CHICAGO – If you can remember the 1990s outside of childhood, you are in the glow of middle age, so congratulations. The Brown Paper Box Co. theater ensemble takes us back to those thrilling days of yesteryear with “Spike Heels,” a relationship comedy centering on the co-mingling antics of two couples, with a slight nod toward George Bernard Shaw and the play “Pygmalion” (or its musical counterpart, “My Fair Lady”).
Blu-Ray Review: ‘The Stepfather’ Remake Never Justifies Its Existence

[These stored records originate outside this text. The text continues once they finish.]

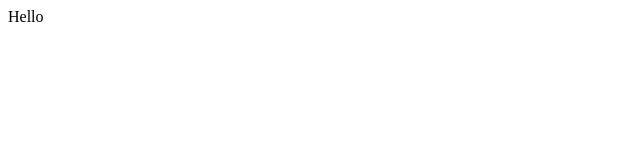
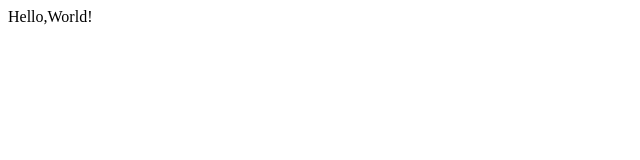
Before and after one commit to sswatanabe/git_practice, a plain HTML site: page index.html in a window 1280 px wide. Shown: the full height of the page, 0-640 px from the left. Drawn offline with Linux system fonts and the light colour scheme.

Commit message:
from Linux

```diff
--- a/index.html
+++ b/index.html
@@ -1,3 +1,3 @@
 <html>
-Hello
+Hello,World!
 </html>
```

CHICAGO – The original “The Stepfather” is such a product of its era that I have to admit that I went into the remake wondering what on Earth they could do to bring such an ’80s story into the ’00s. The answer turns out to be shockingly little. “The Stepfather” isn’t that bad. In fact, it’s better executed than I expected. It’s just a shadow of the original in that it never justifies its existence.
Blu-Ray Rating: 2.0/5.0
The first “Stepfather,” starring Terry O’Quinn who would go on to fame as John Locke on “Lost,” is clever, well-made, thrilling, and one of the best movies of its kind from its era. O’Quinn is fantastic and Joseph Ruben’s direction wisely plays the film as more of a domestic thriller than a straight-up horror film. The best of these films operate as if this lunatic could be your new husband or your new stepdad. The first film has that kind of power.
The Stepfather was released on Blu-ray and DVD on February 9th, 2010.
Photo credit: Sony Pictures Home Video
The remake starts with brutality. We see a man shaving and sipping his coffee on Christmas morning as it’s revealed that a murdered family lies in the living room. Tools of the carnage from the night before lie in the sink. “Silent Night” plays on the soundtrack. Clearly, we have a certified maniac on our hands and the rest of the film will merely be a question of how many innocent bystanders he will kill before the climactic final reel.
Dylan Walsh has perfected buttoned-up creepiness on “Nip/Tuck,” so he actually seems like a perfect fit for the lead in “The Stepfather”. Ditto Sela Ward, often underrated in previous work and a great casting choice as the woman who falls for a man moments before referred to as a monster by the cops.
Sadly, after smart casting, praise for “The Stepfather” starts to run dry. Without the commentary on changing morals lost by merely turning the lead into an absolute lunatic, “The Stepfather” has no driving force. It’s dull and that’s not helped by lackluster performances from Penn Badgley (“Gossip Girl”) and Amber Heard, who appears to be going for a record for most time by a supporting actress spent in a bikini or panties. Walsh delivers the creepy goods but this remake is ultimately just a by-the-numbers domestic slasher piece. You’ve seen it before; especially if you’ve seen the original.
The Blu-ray release of “The Stepfather” includes a commentary by Badgley, Walsh, and director Nelson McCormick, gag reel, “Open House: Making the Film,” and “Visualizing the Stunts”.